----- SUPPLIED ENTRIES -----

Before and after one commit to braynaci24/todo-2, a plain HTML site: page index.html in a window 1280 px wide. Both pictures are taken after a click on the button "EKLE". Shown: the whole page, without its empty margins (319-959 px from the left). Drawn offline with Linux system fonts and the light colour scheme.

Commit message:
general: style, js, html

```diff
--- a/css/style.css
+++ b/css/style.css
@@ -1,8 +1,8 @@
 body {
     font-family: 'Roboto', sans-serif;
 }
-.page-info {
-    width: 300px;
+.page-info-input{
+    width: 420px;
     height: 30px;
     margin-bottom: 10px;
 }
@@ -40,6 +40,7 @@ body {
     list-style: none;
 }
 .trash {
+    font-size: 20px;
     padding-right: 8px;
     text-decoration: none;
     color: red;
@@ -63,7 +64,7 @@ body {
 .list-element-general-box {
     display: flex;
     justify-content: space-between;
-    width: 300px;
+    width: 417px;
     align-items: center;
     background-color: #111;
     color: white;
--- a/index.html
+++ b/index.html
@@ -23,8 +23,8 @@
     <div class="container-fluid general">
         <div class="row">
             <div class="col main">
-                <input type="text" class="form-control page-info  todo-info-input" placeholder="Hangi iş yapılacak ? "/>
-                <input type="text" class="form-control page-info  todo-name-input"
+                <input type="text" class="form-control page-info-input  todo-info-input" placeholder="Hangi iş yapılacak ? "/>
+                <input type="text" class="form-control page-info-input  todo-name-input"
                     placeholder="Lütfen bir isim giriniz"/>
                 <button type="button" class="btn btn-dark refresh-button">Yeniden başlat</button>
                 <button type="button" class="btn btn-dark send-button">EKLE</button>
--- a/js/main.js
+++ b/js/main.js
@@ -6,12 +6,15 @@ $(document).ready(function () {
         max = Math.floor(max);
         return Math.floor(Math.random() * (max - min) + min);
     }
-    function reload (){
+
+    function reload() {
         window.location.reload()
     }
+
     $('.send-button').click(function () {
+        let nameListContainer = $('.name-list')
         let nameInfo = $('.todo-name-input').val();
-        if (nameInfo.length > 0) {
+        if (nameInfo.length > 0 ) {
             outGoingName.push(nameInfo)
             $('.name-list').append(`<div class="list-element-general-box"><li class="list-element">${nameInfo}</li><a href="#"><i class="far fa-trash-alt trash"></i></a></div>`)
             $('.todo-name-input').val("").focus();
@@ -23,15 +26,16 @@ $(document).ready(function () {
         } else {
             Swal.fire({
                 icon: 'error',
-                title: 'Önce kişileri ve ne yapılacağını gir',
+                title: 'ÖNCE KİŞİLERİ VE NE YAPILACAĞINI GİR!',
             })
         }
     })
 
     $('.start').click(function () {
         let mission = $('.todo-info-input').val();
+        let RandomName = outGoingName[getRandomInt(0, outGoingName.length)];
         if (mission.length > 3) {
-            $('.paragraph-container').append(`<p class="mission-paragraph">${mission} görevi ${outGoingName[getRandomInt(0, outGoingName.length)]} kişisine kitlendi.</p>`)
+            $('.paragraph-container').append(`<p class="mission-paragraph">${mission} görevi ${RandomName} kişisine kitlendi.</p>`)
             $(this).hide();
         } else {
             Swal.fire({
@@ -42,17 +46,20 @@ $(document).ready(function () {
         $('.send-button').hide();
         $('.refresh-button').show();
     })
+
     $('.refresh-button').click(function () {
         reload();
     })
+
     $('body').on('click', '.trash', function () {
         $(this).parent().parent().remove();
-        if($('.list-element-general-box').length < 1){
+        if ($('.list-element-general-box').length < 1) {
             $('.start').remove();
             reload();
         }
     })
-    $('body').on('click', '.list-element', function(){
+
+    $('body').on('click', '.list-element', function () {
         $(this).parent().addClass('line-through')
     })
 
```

-----

REQUIRED ACTION: Without altering anything, print all of the data again.

PROBLEM SOLUTION:
Before and after one commit to braynaci24/todo-2, a plain HTML site: page index.html in a window 1280 px wide. Both pictures are taken after a click on the button "EKLE". Shown: the whole page, without its empty margins (319-959 px from the left). Drawn offline with Linux system fonts and the light colour scheme.

Commit message:
general: style, js, html

```diff
--- a/css/style.css
+++ b/css/style.css
@@ -1,8 +1,8 @@
 body {
     font-family: 'Roboto', sans-serif;
 }
-.page-info {
-    width: 300px;
+.page-info-input{
+    width: 420px;
     height: 30px;
     margin-bottom: 10px;
 }
@@ -40,6 +40,7 @@ body {
     list-style: none;
 }
 .trash {
+    font-size: 20px;
     padding-right: 8px;
     text-decoration: none;
     color: red;
@@ -63,7 +64,7 @@ body {
 .list-element-general-box {
     display: flex;
     justify-content: space-between;
-    width: 300px;
+    width: 417px;
     align-items: center;
     background-color: #111;
     color: white;
--- a/index.html
+++ b/index.html
@@ -23,8 +23,8 @@
     <div class="container-fluid general">
         <div class="row">
             <div class="col main">
-                <input type="text" class="form-control page-info  todo-info-input" placeholder="Hangi iş yapılacak ? "/>
-                <input type="text" class="form-control page-info  todo-name-input"
+                <input type="text" class="form-control page-info-input  todo-info-input" placeholder="Hangi iş yapılacak ? "/>
+                <input type="text" class="form-control page-info-input  todo-name-input"
                     placeholder="Lütfen bir isim giriniz"/>
                 <button type="button" class="btn btn-dark refresh-button">Yeniden başlat</button>
                 <button type="button" class="btn btn-dark send-button">EKLE</button>
--- a/js/main.js
+++ b/js/main.js
@@ -6,12 +6,15 @@ $(document).ready(function () {
         max = Math.floor(max);
         return Math.floor(Math.random() * (max - min) + min);
     }
-    function reload (){
+
+    function reload() {
         window.location.reload()
     }
+
     $('.send-button').click(function () {
+        let nameListContainer = $('.name-list')
         let nameInfo = $('.todo-name-input').val();
-        if (nameInfo.length > 0) {
+        if (nameInfo.length > 0 ) {
             outGoingName.push(nameInfo)
             $('.name-list').append(`<div class="list-element-general-box"><li class="list-element">${nameInfo}</li><a href="#"><i class="far fa-trash-alt trash"></i></a></div>`)
             $('.todo-name-input').val("").focus();
@@ -23,15 +26,16 @@ $(document).ready(function () {
         } else {
             Swal.fire({
                 icon: 'error',
-                title: 'Önce kişileri ve ne yapılacağını gir',
+                title: 'ÖNCE KİŞİLERİ VE NE YAPILACAĞINI GİR!',
             })
         }
     })
 
     $('.start').click(function () {
         let mission = $('.todo-info-input').val();
+        let RandomName = outGoingName[getRandomInt(0, outGoingName.length)];
         if (mission.length > 3) {
-            $('.paragraph-container').append(`<p class="mission-paragraph">${mission} görevi ${outGoingName[getRandomInt(0, outGoingName.length)]} kişisine kitlendi.</p>`)
+            $('.paragraph-container').append(`<p class="mission-paragraph">${mission} görevi ${RandomName} kişisine kitlendi.</p>`)
             $(this).hide();
         } else {
             Swal.fire({
@@ -42,17 +46,20 @@ $(document).ready(function () {
         $('.send-button').hide();
         $('.refresh-button').show();
     })
+
     $('.refresh-button').click(function () {
         reload();
     })
+
     $('body').on('click', '.trash', function () {
         $(this).parent().parent().remove();
-        if($('.list-element-general-box').length < 1){
+        if ($('.list-element-general-box').length < 1) {
             $('.start').remove();
             reload();
         }
     })
-    $('body').on('click', '.list-element', function(){
+
+    $('body').on('click', '.list-element', function () {
         $(this).parent().addClass('line-through')
     })
 
```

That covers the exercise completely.